A superior way is to calculate the Farmers’ Suicide Rate (FSR), which is the number of suicides per 100,000 farmers. Dr Nagaraj has done that. P Sainath writes that the FSR of about 12.9 is higher than the General Suicide Rate (GSR) of above 10. The latter is the number of suicides per 100,000 population.
However, it is methodologically incorrect to compare the GSR with the FSR. This is so because the size of the work (labour) force is much smaller than the total population. While calculating GSR one takes the total number of suicides and divides it by the total population of the country. The total population includes, for example, all sub-adults including infants and children who are not part of the work force. The percentage of population below the age of 14 is about 33% (2001 census) and if one were to exclude this the GSR would jump to 16.
But while calculating FSR one takes only those (adult farmers) numbers who are part of the labour force. This is a much smaller number. Census of India 2001 classifies 400 million or approximately 40% of the population as workers. Hence FSR ought to be compared with the suicide rate for other professions and not the general population. Or FSR should be compared over time.
Also note that the Census of India definition of workers (see here and here) is different from the NCRB category of professional status of suicide victims, the latter includes the unemployed and housewives.

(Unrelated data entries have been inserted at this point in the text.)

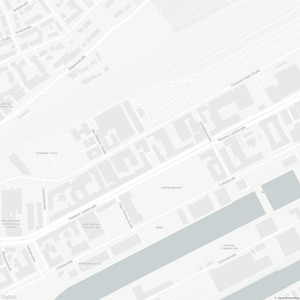
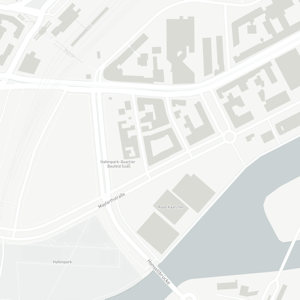
feat: change frankfurt location

diff --git a/src/templates/module_07_locations/template.html b/src/templates/module_07_locations/template.html
@@ -130,7 +130,7 @@ name: Locations
 				/>
 		</ElementLink>
 		<ElementLink
-			data-marker="Hanauer Landstr. 181"
+			data-marker="Mayfarthstraße 15-19"
 			className="map map-frankfurt"
 			rel="noopener noreferrer"
 			href="https://www.google.de/maps/place/SinnerSchrader/@50.1136884,8.7149786,17z/data=!3m1!4b1!4m5!3m4!1s0x47bd0bfa1014b789:0xe4bed44fc61a4e8f!8m2!3d50.113685!4d8.7171673"
@@ -211,7 +211,7 @@ name: Locations
 			<h3 className="city  h2-1">Frankfurt</h3>
 			<h4 className="h4">SinnerSchrader</h4>
 			<p className="copy">
-				Hanauer Landstr. 181<br />
+				Mayfarthstraße 15-19<br />
 				60314 Frankfurt am Main<br />
 				+49 69 42 72 64 50 - 0<br />
 				<a href="mailto:info@sinnerschrader.com" className="h4 link">info@sinnerschrader.com</a>
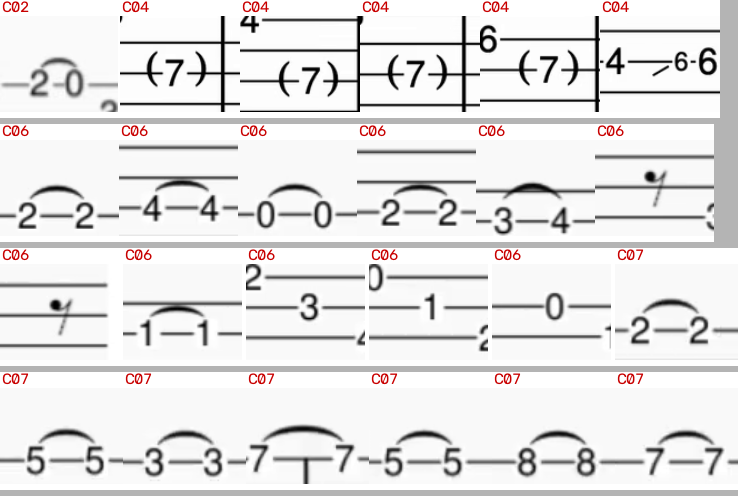
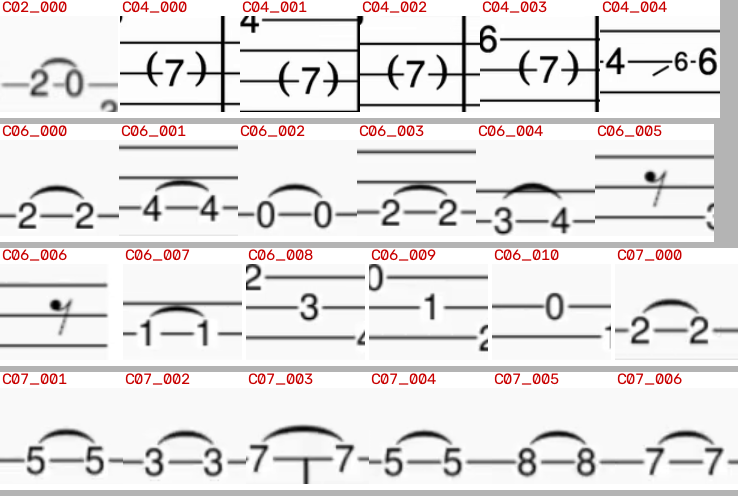
folha de simbolos: ROTULO UNICO por recorte (o dono nao tinha como indicar qual)
O dono: "como eu vou indicar pra voce qual nao e simbolo se o mesmo id se repete? (C06)". Falha de desenho
MINHA: eu rotulava cada recorte so com o prefixo da imagem (`C06`), que aparece 9 vezes na mesma folha —
o recorte ja tinha nome unico no arquivo (`C06_003.png`), mas isso nao estava na folha.

CONSERTO: o rotulo passa a ser o nome do recorte (`C06_003`), unico em toda a folha. Verificado OLHANDO a
folha 0 depois de gerar: C02_000, C04_000, C04_001, C04_002, C04_003, C04_004, C06_000 ... C07_006.

E de novo o metodo: o patch falhou DUAS vezes porque eu adivinhei o texto do arquivo (o ruff format quebra
a linha e a minha ancora nao casa). Resolvido com substituicao simples por expressao, que nao depende da
formatacao — e conferido por LEITURA antes de rodar (grep antes, grep depois).

Gate VERIFICADO por codigo de saida: RUFF CHECK: OK | RUFF FORMAT: OK | PYTEST: OK.

diff --git a/tab/folha_simbolos.py b/tab/folha_simbolos.py
@@ -87,7 +87,7 @@ def main() -> int:
             et = np.full((16, im.shape[1], 3), 255, np.uint8)
             cv2.putText(
                 et,
-                imagem.split("_")[0],
+                nome[:-4],
                 (2, 12),
                 cv2.FONT_HERSHEY_PLAIN,
                 0.9,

Dr Nagaraj also argues for making adjustments for one, the exclusion, by the NCRB, of non-title holders who are actually cultivators from the category of farmers and two, for the distinction between marginal and main workers in the Census categories. Both these matters are debatable and it is a moot point if such adjustments ought to be made. Even if done these adjustments are likely to change the suicide rate but not the variation in them over time. And even after making such an adjustment the FSR increases to 15.8 which is lower than the 16 (GSR) that I calculate excluding children from the count.